WATERVILLE — The Colby College board of trustees has decided not to divest from the fossil fuel industry, but students say they won’t stop trying to build support for the move, which they say would help combat global warming.

Right now, just five schools in the entire country, including Unity College, have decided to transfer all of their investments away from companies connected to the fossil fuel industry; but the discussion is happening at hundreds of institutions, spurred on by a growing network of student groups dedicated to the cause.

Colby President William D. Adams said the link between divestment and global warming has yet to be fully made.

“I understand the strong feelings the students have about the risks of global warming,” Adams said. “I have them too. What’s not clear is how this divestment movement will affect the issue of global warming.”

A group of students brought the issue to the investment committee of the board of trustees in April.

“After an open and honest discussion, the committee acknowledged student concerns but ultimately concluded that their case did not meet the College’s standard for divestment,” Colby Communications Director Ruth Jacobs said in a statement. “College policy is that divestment with regard to political or social movements should take place only under the most exceptional circumstances.”

Students who led the cause praised the college for its overall level of environmental responsibility and the manner in which it addressed their concerns.

Maravilla Clemens, 18, of Oxnard, Calif., just completed her freshman year at Colby, during which she became founder and co-president of Colby Alliance for Renewable Energy, a student group on the campus with about 50 members.

“We hope to show that climate change is one of the largest issues, if not the largest issue, facing our generation,” Clemens said.

She said she was proud to bring the issue to the attention of administrators, and that they were sensitive to her concerns.

“I think it got a phenomenal amount of consideration, actually,” she said. “The board of trustees only meets for about six hours a year, and they spent 90 minutes discussing divestment. We’re looking at that as a good sign.”

Clemens said student groups devoted to divestment are an emerging trend at college campuses across the country, where the discussion has moved past convincing colleges to be energy-efficient.

Next year, as a sophomore studying environmental policy, she plans to continue her work on the issue, which includes a petition campaign, hosting awareness events and giving presentations in classes.

“We’ll have a whole new wave of freshmen,” she said. “We’ll make sure they know exactly where we are and where we stand, and just showing that we as a student body, who the board represents, believe that it does rise to this level.”

She said that administrators on the campus were supportive of the group and helped to guide it through the process that culminated in the meeting with board members.

Clemens said she understands the arguments against Colby divesting, which include concerns that it could increase the volatility of its endowment and that it could lead to further requests to divest from other economic interests with political connotations.

However, she said supporting oil and coal companies is not a viable alternative.

“What is happening right now is unacceptable,” she said. “We need to look at other forms of energy. It’s not ecologically just and it’s not environmentally just and, in many cases, it’s not socially just.”

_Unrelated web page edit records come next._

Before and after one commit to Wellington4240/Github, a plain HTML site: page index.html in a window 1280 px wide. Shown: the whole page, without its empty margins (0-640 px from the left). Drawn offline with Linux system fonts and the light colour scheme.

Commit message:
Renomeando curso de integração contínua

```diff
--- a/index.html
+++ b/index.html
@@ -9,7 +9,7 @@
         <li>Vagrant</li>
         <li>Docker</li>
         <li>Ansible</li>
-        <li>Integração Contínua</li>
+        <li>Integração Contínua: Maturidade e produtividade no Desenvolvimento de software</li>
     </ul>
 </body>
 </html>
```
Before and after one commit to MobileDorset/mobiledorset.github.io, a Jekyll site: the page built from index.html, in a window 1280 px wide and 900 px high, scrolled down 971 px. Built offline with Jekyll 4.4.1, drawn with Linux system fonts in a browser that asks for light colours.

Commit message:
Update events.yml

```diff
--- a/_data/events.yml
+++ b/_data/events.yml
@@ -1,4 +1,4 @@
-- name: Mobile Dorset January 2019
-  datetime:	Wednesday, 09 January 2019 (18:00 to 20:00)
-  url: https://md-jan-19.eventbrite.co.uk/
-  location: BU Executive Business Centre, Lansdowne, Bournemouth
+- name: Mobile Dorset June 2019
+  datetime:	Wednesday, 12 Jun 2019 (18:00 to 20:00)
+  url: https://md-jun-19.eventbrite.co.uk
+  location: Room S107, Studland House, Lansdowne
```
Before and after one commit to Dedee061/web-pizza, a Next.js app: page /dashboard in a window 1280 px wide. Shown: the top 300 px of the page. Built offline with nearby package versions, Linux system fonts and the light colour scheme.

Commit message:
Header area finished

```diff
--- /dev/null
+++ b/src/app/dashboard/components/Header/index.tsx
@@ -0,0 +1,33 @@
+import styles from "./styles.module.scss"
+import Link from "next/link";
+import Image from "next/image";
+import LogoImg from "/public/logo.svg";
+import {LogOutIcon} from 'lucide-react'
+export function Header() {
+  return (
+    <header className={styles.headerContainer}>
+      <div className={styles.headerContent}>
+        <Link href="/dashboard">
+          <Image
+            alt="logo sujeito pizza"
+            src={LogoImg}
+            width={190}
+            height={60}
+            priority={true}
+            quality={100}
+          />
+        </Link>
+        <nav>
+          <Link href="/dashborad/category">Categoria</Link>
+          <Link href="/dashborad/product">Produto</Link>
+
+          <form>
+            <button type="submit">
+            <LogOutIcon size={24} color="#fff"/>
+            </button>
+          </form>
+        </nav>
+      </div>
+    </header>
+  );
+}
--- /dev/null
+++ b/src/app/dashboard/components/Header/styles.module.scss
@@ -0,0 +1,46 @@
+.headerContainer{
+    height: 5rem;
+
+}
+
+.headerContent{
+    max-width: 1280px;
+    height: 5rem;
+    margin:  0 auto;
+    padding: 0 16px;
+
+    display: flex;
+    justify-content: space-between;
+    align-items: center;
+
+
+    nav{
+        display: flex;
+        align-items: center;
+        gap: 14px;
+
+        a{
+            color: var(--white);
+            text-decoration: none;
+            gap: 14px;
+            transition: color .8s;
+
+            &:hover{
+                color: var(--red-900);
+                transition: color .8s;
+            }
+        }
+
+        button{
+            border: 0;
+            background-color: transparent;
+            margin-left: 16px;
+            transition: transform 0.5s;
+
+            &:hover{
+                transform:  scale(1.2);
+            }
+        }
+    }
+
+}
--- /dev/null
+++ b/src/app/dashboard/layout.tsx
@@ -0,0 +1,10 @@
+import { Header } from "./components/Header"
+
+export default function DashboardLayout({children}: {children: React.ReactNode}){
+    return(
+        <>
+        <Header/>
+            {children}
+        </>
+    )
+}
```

Clemens said it is important for colleges to divest as a symbolic gesture because of the role they play in shaping the future of the country.

“Colleges are where all the leaders of the future generation are,” she said.

Colby has been an environmental leader in other ways. In April, it announced that it became the fourth college in the nation to achieve carbon neutrality, meaning that its net impact on greenhouse gas emissions is zero. For years, the college has been building new campus buildings to strict environmental standards and renovating its existing energy systems, including the use of geothermal wells to heat and cool two buildings. A biomass plant came online in 2012 to provide heating to many campus buildings, which is expected to decrease Colby’s consumption of oil by 1 million gallons each year, according to Jacobs.

Five colleges, all small institutions in the Northeast, have committed to divestiture, although their endowments are significantly smaller than Colby’s, which was listed at about $500 million in 2010.

In Maine, Unity College announced in November that it was the first school in the nation to fully divest its endowment of about $13.5 million. In March, the board of trustees at the College of the Atlantic voted to divest its endowment of about $30 million. In Vermont, Green Mountain College committed to divest its endowment of about $3 million, as did Sterling College, with an endowment of less than $1 million. In Massachusetts, Hampshire College, with an endowment of about $31 million, also has commited to divest.

According to the website 350.org, which provides support for the movement, there are more than 300 active divestiture campaigns in the country, and 12 in Maine, including at the University of Maine System, the College of the Atlantic, Bates College, Bowdoin College, Southern Maine Community College and the University of Southern Maine.

Noncollege campaigns have been begun for the town of Hope and the Maine Public Employees Retirement System.

Matt Hongoltz-Hetling — 861-9287
[email protected]